By: Monika Bartyzel, reprinted from TIFF 9/7/09

The name of the cinematic game is believing what happens on the big screen, and suspending belief when necessary. It's a particular and difficult game -- one that is, of course, pulled off with varying degrees of success. One person's perfectly natural action is another person's highly irregular one, and there's no set line for what will be stomached, accepted, and believed. In the case of Atom Egoyan's erotic thriller Chloe, Amanda Seyfried, Julianne Moore, Max Thieriot, and Liam Neeson toe the line of believability as they sail through the sticky waters of romantic discontent and mistrust.

Seyfried is Chloe, a young prostitute well-versed in the finer points of subterfuge -- embodying everything her clients dream. And Moore is Catherine, a successful gynaecologist -- the established professional, mother, and aging woman desperately wishing for the lust-filled attentions that her husband David (Neeson) used to heap on her. After he avoids her on his birthday, "missing" a plane (and subsequently a surprise party), she becomes wary. And when he continues to flirt with every young woman he meets, Catherine becomes convinced that he is cheating.
When Catherine meets a mysteriously beautiful young woman in a restaurant bathroom (Chloe), Catherine's confusion takes a terribly irrational turn. She is drawn to Chloe, and she wants to know for sure that her husband is cheating, so she decides to hire the young woman and tempt him. Step by step, Chloe sets out for meetings with David, always returning with tales that have the most heart-stabbingly precise details. Soon, Catherine finds herself terribly intertwined with Chloe's life as the young woman also insinuates herself into Catherine's -- Chloe being the secret, beautiful henchwoman for Catherine, the youthful paramour for David, and even the mysterious temptress of their son, Michael (Thieriot). In typical erotic thriller fashion, things quickly barrel out of control with twists, insanity, and dysfunction.

Chloe is the North American embodiment of Anne Fontaine's French film Nathalie..., and adapted by Erin Cressida Wilson (the skilled pen behind Secretary), the triangle between wife, husband, and prostitute is given an extra layer of interpersonal horror. Ultimately, this means a whole new ending for the film -- one that manages to wrap up the plot while also leaving much teasingly ambiguous. For the most part, this works. To get to the end, one has to accept that Catherine would take this crazy path, and that Chloe would follow it as she does. (And, frankly, in a crazy world with crazy true stories everyday, this isn't THAT unbelievable.) Nevertheless, there is disconnected feel to the film.

Where Secretary made you relate and understand the troubled Lee in spite of the fact that she used unusual means to gain strength and happiness, Chloe is a circus of bad decision-making and rationale that sometimes works, and sometimes makes little sense. In a Q&A at the festival, Cressida talked about how the story became what it did, and how she felt about the characters. The more she spoke, the more I understood the characters and her aim, and the more I appreciated the film. Unfortunately, she can't come packaged to every screening.
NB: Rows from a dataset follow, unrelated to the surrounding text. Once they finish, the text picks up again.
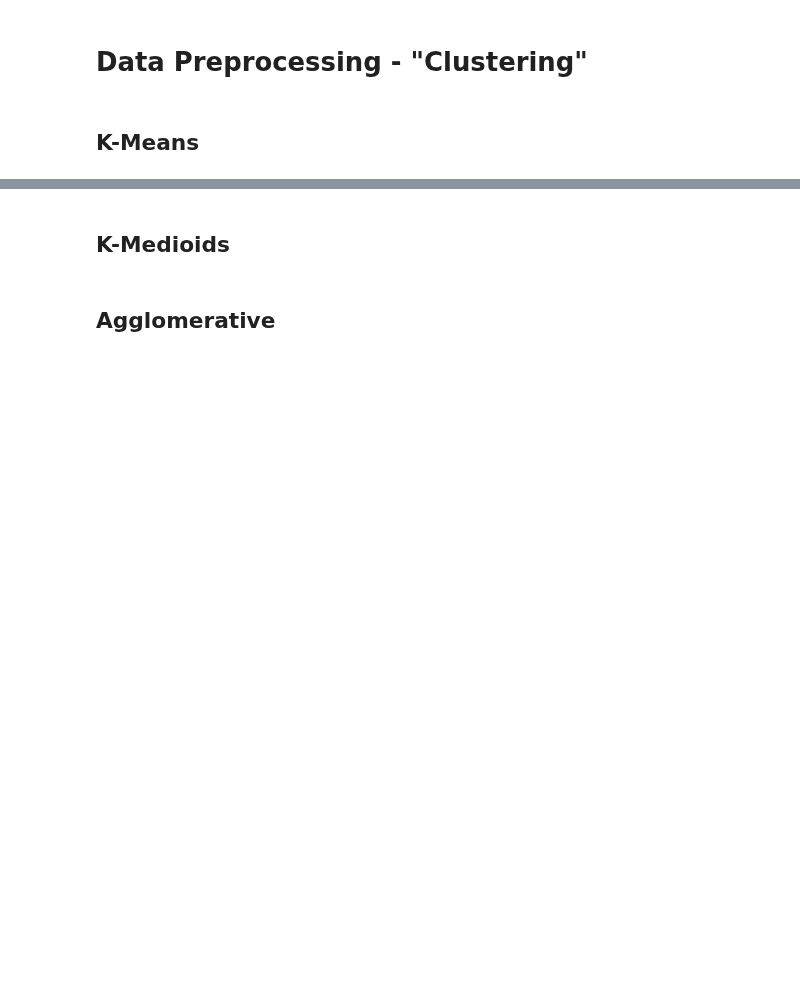
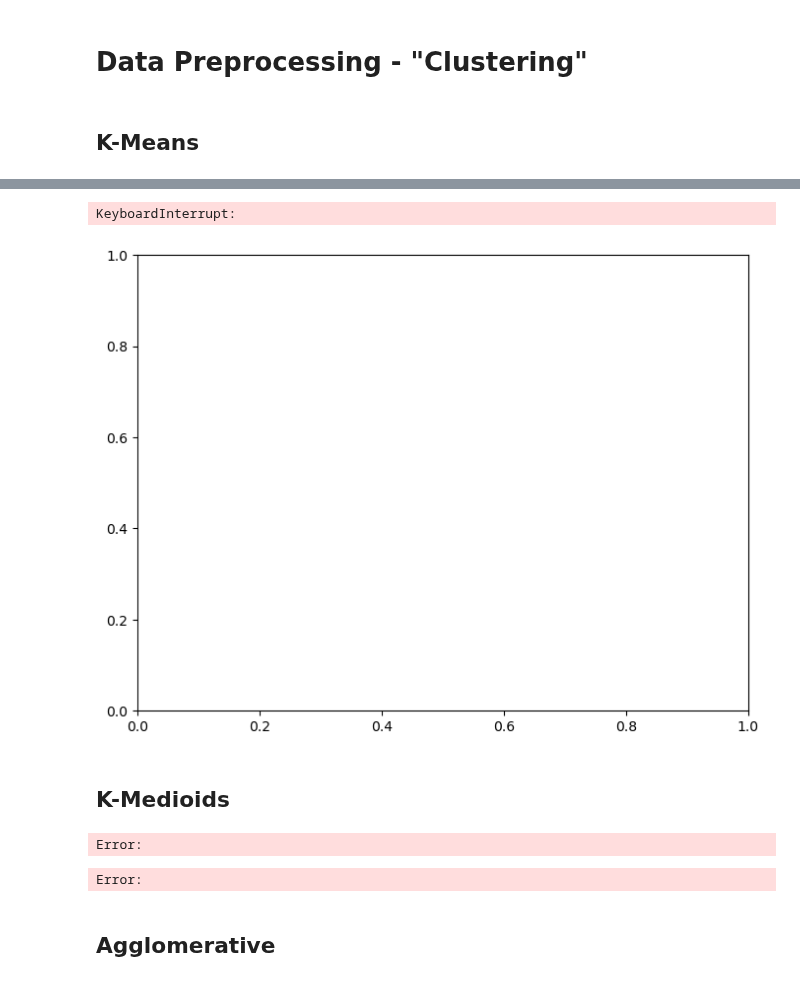
Before and after one commit to edoardorossi1995/Tesi, a Jupyter notebook: MDP_nuovo.ipynb, the cells around one changed output, grey strips where cells are left out. Saved outputs shown, nothing was run; the diff lists cells and outputs as text; code cells hidden in the pictures; blank space fills up the shorter version.

```diff
--- a/MDP_nuovo.ipynb
+++ b/MDP_nuovo.ipynb
@@ -110,34 +113,3 @@ df_st = pd.DataFrame(st_scale.fit_transform(df), columns=df.columns)
 # Data Preprocessing - "Clustering"
 # %% [markdown]
 ## K-Means
-# %%
-def K_Means_silhouette_best_model(df, k_max):
-
-    X = df.values
-
-    n_clusters_range = range(2, k_max+1)
-
-    silhouettes_score = []
-    models = []
-
-    for n_clusters in n_clusters_range:
-
-        kmeans = KMeans(n_clusters=n_clusters)
-
-        labels = kmeans.fit_predict(X)
-        silhouette_avg = silhouette_score(X, labels)
-
-        silhouettes_score.append(silhouette_avg)
-        models.append(kmeans)
-
-    best_model_idx = np.argmax(silhouettes_score)
-    best_model = models[best_model_idx]
-    best_n_clusters = n_clusters_range[best_model_idx]
-    print("Best model has", best_n_clusters, "clusters")
-
-    best_model.fit(X)
-    labels = best_model.predict(X)
-
-    df['cluster'] = pd.Series(labels, index=df.index)
-
-    return df, best_model, best_n_clusters
@@ -144,5 +245,15 @@ def K_Means_silhouette_best_model(df, k_max):
 # %%
-st_kmeans_return = K_Means_silhouette_best_model(df_st, 100)
-norm_kmeans_return = K_Means_silhouette_best_model(df_norm, 100)
+st_kmeans_return = K_Means_silhouette_best_model(df_st, 3)
+norm_kmeans_return = K_Means_silhouette_best_model(df_norm, 3)
+# %% [output]
+KeyboardInterrupt:
+[figure, added]
 # %% [markdown]
 ## K-Medioids
+# %%
+from functions.clustering_foo import K_Medoids
+
+models = K_Medoids(df_norm, 3)
+# %% [output]
+Error:
+Error:
```
Also changed, not shown: parts of 6 cells of this notebook.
Without the small nuggets from Cressida's mindset, the performances in Chloe seem fine, but removed. On one hand, it seems fitting -- the chemistry-free connections revealing the utter disconnect from life that these characters seem to live. But at the same time, this is an erotic thriller, and if you can't feel that attraction, that need, that at-all-odds desire, it won't unfold and grab you as it should.

What plays out perfectly, however, is the location. Wintry Toronto is captured by long-time Egoyan cinematographer Paul Sarossy, and quickly becomes a character itself, so many notable locations finally getting to be as they are, and not masked as a foreign city. The pristine world of Moore's Yorkville (pricey hotspot where the stars descend during TIFF) clashes with the youthful bohemian shades of Seyfried's Queen Street, and this visually exemplifies the void between these characters as they try to reach out for one another.

Ultimately, while Chloe might not connect on a personal level, it does trap you into these lurid lives that flirt with every notion of bad behavior. I just wish they were characters I could love or hate, or simply feel for. Then the experience would have been all the better.

For more on Chloe, check out our interview with Amanda Seyfried.